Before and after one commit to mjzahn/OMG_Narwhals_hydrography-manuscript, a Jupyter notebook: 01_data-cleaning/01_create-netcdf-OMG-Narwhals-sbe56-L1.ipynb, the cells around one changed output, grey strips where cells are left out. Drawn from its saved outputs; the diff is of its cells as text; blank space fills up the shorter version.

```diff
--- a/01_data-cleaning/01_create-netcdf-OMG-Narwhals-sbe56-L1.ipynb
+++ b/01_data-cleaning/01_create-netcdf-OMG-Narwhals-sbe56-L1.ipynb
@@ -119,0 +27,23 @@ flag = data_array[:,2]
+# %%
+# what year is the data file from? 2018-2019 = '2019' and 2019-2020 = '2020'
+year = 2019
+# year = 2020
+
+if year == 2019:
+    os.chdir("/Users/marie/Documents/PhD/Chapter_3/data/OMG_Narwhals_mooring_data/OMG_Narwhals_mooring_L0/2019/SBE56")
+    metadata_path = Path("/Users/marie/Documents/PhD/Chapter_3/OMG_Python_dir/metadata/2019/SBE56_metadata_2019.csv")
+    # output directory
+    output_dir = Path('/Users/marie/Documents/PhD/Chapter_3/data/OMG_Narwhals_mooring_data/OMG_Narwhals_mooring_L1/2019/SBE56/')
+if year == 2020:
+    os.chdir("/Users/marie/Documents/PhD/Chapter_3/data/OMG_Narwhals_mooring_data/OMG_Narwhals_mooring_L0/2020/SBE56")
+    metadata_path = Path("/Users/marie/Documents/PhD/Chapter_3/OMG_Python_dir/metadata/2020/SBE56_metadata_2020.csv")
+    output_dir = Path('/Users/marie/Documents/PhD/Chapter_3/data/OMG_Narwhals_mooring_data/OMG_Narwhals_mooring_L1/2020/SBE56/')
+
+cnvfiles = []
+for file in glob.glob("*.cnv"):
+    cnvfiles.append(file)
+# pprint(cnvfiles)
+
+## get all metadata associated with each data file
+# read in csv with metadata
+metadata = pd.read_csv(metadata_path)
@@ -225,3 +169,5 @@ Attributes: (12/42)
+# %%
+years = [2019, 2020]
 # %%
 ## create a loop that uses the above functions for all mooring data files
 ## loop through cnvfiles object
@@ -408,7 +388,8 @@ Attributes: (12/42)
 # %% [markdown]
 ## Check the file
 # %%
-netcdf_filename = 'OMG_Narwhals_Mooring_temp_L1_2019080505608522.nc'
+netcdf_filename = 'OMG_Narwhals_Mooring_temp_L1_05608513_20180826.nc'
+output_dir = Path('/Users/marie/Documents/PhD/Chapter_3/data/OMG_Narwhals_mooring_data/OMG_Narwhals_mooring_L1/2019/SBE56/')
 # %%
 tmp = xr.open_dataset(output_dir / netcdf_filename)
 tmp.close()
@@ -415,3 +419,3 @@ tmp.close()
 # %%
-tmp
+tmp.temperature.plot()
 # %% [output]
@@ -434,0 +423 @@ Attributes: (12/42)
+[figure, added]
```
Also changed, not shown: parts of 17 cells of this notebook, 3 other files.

Task description >> Retype all of the material above. Do not alter a single word.

Finished exercise >>
Before and after one commit to mjzahn/OMG_Narwhals_hydrography-manuscript, a Jupyter notebook: 01_data-cleaning/01_create-netcdf-OMG-Narwhals-sbe56-L1.ipynb, the cells around one changed output, grey strips where cells are left out. Drawn from its saved outputs; the diff is of its cells as text; blank space fills up the shorter version.

```diff
--- a/01_data-cleaning/01_create-netcdf-OMG-Narwhals-sbe56-L1.ipynb
+++ b/01_data-cleaning/01_create-netcdf-OMG-Narwhals-sbe56-L1.ipynb
@@ -119,0 +27,23 @@ flag = data_array[:,2]
+# %%
+# what year is the data file from? 2018-2019 = '2019' and 2019-2020 = '2020'
+year = 2019
+# year = 2020
+
+if year == 2019:
+    os.chdir("/Users/marie/Documents/PhD/Chapter_3/data/OMG_Narwhals_mooring_data/OMG_Narwhals_mooring_L0/2019/SBE56")
+    metadata_path = Path("/Users/marie/Documents/PhD/Chapter_3/OMG_Python_dir/metadata/2019/SBE56_metadata_2019.csv")
+    # output directory
+    output_dir = Path('/Users/marie/Documents/PhD/Chapter_3/data/OMG_Narwhals_mooring_data/OMG_Narwhals_mooring_L1/2019/SBE56/')
+if year == 2020:
+    os.chdir("/Users/marie/Documents/PhD/Chapter_3/data/OMG_Narwhals_mooring_data/OMG_Narwhals_mooring_L0/2020/SBE56")
+    metadata_path = Path("/Users/marie/Documents/PhD/Chapter_3/OMG_Python_dir/metadata/2020/SBE56_metadata_2020.csv")
+    output_dir = Path('/Users/marie/Documents/PhD/Chapter_3/data/OMG_Narwhals_mooring_data/OMG_Narwhals_mooring_L1/2020/SBE56/')
+
+cnvfiles = []
+for file in glob.glob("*.cnv"):
+    cnvfiles.append(file)
+# pprint(cnvfiles)
+
+## get all metadata associated with each data file
+# read in csv with metadata
+metadata = pd.read_csv(metadata_path)
@@ -225,3 +169,5 @@ Attributes: (12/42)
+# %%
+years = [2019, 2020]
 # %%
 ## create a loop that uses the above functions for all mooring data files
 ## loop through cnvfiles object
@@ -408,7 +388,8 @@ Attributes: (12/42)
 # %% [markdown]
 ## Check the file
 # %%
-netcdf_filename = 'OMG_Narwhals_Mooring_temp_L1_2019080505608522.nc'
+netcdf_filename = 'OMG_Narwhals_Mooring_temp_L1_05608513_20180826.nc'
+output_dir = Path('/Users/marie/Documents/PhD/Chapter_3/data/OMG_Narwhals_mooring_data/OMG_Narwhals_mooring_L1/2019/SBE56/')
 # %%
 tmp = xr.open_dataset(output_dir / netcdf_filename)
 tmp.close()
@@ -415,3 +419,3 @@ tmp.close()
 # %%
-tmp
+tmp.temperature.plot()
 # %% [output]
@@ -434,0 +423 @@ Attributes: (12/42)
+[figure, added]
```
Also changed, not shown: parts of 17 cells of this notebook, 3 other files.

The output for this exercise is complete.